Stop the Official Theft by MOHD. ZEYAUL HAQUE (JULY 11, 2007)
Despite sporadic attempts to bring in some transparency to the mysterious working of bureaucracy massive official corruption remains a fact of life. Such corruption is the single largest factor responsible for the economic backwardness of the country.
There are a thousand and one ways in which official corruption thrives, one of them being gross misuse of public funds and other resources. An interesting example is provided by a recent expose published in a Hindi daily on Meerut divisional commissioner and the Meerut Development Authority (MDA) vice-chairman’s daily petrol consumption.

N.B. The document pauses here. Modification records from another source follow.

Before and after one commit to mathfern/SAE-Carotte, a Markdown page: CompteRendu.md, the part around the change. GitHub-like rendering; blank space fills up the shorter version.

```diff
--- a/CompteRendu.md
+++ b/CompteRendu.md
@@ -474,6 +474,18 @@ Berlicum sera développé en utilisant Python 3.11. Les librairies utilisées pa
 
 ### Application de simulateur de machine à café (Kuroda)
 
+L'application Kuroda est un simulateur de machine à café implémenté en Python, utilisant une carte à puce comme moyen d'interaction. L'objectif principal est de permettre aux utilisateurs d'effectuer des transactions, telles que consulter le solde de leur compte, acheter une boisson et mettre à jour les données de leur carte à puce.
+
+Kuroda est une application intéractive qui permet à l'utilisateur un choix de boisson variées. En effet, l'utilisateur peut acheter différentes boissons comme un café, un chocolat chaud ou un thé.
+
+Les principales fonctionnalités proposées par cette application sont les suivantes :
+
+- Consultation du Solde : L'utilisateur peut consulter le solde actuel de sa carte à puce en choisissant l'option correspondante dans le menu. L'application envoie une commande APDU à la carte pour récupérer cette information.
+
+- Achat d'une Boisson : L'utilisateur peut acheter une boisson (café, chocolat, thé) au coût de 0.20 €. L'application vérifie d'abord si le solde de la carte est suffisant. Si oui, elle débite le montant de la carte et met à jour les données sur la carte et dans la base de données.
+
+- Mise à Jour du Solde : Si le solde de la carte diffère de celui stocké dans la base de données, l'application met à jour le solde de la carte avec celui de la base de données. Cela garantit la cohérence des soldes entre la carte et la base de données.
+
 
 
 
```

The commissioner’s official car has been shown to be consuming petrol worth over Rs 2,000 a day for the last one year, while the fact remains that his office is located at a small walking distance from his residence. Even if his infrequent official tours are accounted for, the daily petrol expense would just be a fraction of the inflated bill.
The case of MDA vice-chairman’s fuel use is even more astounding. The fuel for the commissioner’s car was being provided by the MDA. Naturally, the MDA babus must have been inclined to "use" more fuel in their own boss’s car. A departmental enquiry was ordered by the administration after the publication of the expose, interestingly titled Tel ka khel .
The enquiry officer, MDA secretary Shailendra Chawdhary, has said that early investigations point towards a massive racket. The MDA babudom seems seriously disturbed. Orders to conserve oil have been passed, but these orders are applicable to the officials below the vice-chairman and secretary only. That looks like just a white wash to deflect attention from the scandal.
The present fuel allocation mechanism was established by the then newly appointed vice-chairman of MDA, Shashi Shekhar Singh, last year. According to details obtained by the newspaper the MDA used Rs 42 lakh on fuel purchase and repairs of its vehicles in the last one year. Half of the amount was spent on the commissioner’s, vice-chairman’s and secretary’s cars, besides on those of some of the other senior officers.
The departmental enquiry is not appropriate because the person (the secretary) who is among the top few persons to get such a huge fuel allotment cannot be an impartial investigator in the scam. What is more amazing is that even the lowly personal assistant to the vice-chairman got Rs 1,39,916 in fuel expenses in one year.
If the UP government is serious about stopping official theft of public money it should drop the departmental enquiry and replace it with a CBI probe. Once the CBI report comes in it should waste no time in sacking the indicted and bringing them to court.
Mohd. Zeyaul Haque